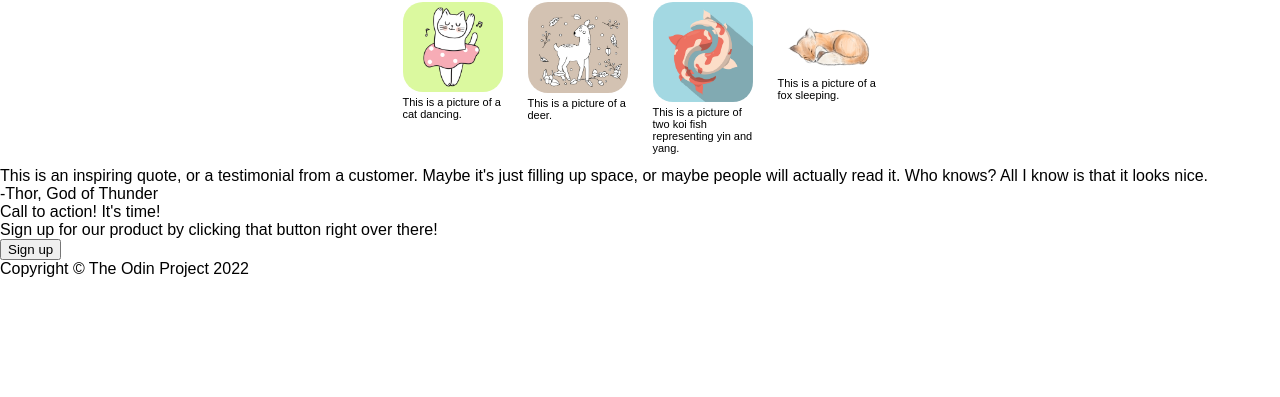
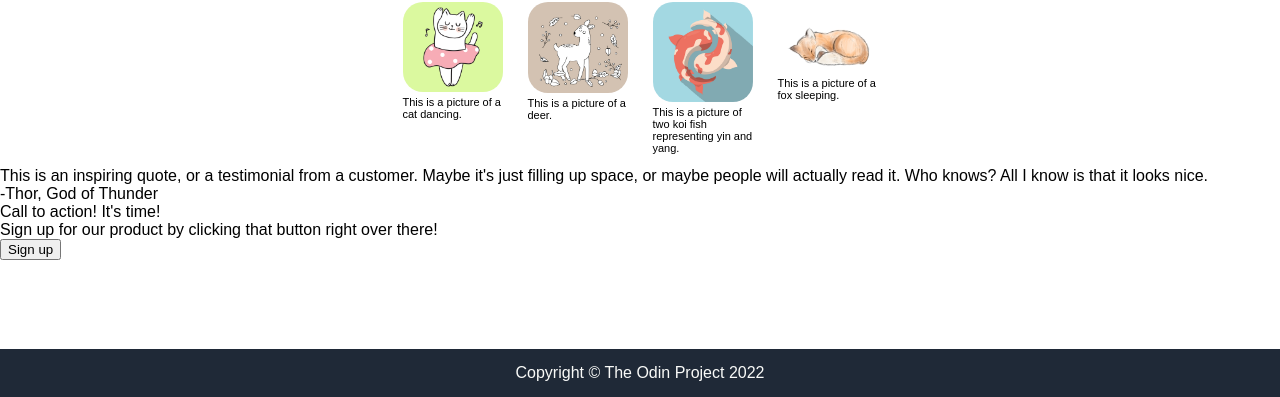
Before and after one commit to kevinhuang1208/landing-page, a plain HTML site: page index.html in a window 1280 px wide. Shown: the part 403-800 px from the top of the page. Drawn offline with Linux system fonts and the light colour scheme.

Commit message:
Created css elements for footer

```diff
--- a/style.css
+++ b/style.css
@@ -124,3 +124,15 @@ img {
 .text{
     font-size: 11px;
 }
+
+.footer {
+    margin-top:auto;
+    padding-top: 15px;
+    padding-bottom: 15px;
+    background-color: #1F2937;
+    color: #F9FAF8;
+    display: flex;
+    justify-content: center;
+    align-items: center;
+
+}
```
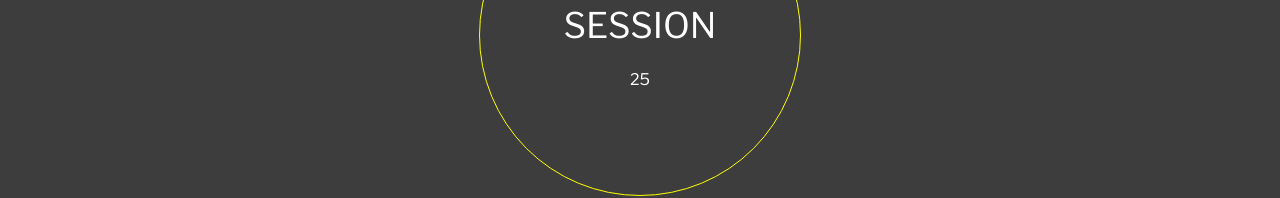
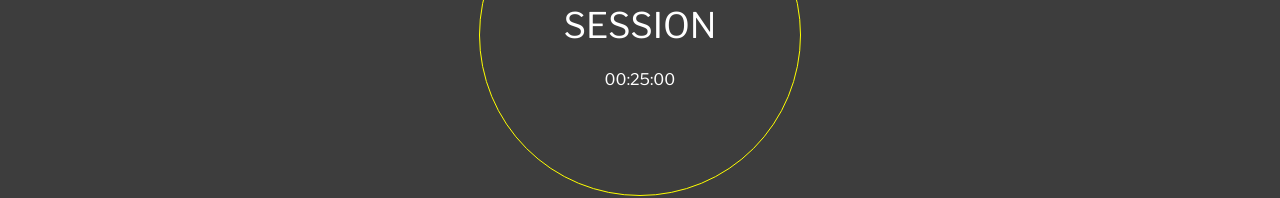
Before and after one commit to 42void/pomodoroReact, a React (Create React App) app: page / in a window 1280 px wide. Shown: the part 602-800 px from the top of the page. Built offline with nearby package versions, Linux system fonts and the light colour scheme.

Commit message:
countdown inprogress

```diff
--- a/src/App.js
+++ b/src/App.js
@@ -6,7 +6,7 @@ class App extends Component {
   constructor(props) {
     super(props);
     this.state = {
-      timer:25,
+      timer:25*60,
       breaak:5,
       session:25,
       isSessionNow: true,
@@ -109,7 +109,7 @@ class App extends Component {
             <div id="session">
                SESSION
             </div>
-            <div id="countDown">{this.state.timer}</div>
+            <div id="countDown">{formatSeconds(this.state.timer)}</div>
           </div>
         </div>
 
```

────────

== Problem requirements ==
Pictures aside, reproduce all of the material above without alteration.

== Final answer ==
Before and after one commit to kevinhuang1208/landing-page, a plain HTML site: page index.html in a window 1280 px wide. Shown: the part 403-800 px from the top of the page. Drawn offline with Linux system fonts and the light colour scheme.

Commit message:
Created css elements for footer

```diff
--- a/style.css
+++ b/style.css
@@ -124,3 +124,15 @@ img {
 .text{
     font-size: 11px;
 }
+
+.footer {
+    margin-top:auto;
+    padding-top: 15px;
+    padding-bottom: 15px;
+    background-color: #1F2937;
+    color: #F9FAF8;
+    display: flex;
+    justify-content: center;
+    align-items: center;
+
+}
```
Before and after one commit to 42void/pomodoroReact, a React (Create React App) app: page / in a window 1280 px wide. Shown: the part 602-800 px from the top of the page. Built offline with nearby package versions, Linux system fonts and the light colour scheme.

Commit message:
countdown inprogress

```diff
--- a/src/App.js
+++ b/src/App.js
@@ -6,7 +6,7 @@ class App extends Component {
   constructor(props) {
     super(props);
     this.state = {
-      timer:25,
+      timer:25*60,
       breaak:5,
       session:25,
       isSessionNow: true,
@@ -109,7 +109,7 @@ class App extends Component {
             <div id="session">
                SESSION
             </div>
-            <div id="countDown">{this.state.timer}</div>
+            <div id="countDown">{formatSeconds(this.state.timer)}</div>
           </div>
         </div>
 
```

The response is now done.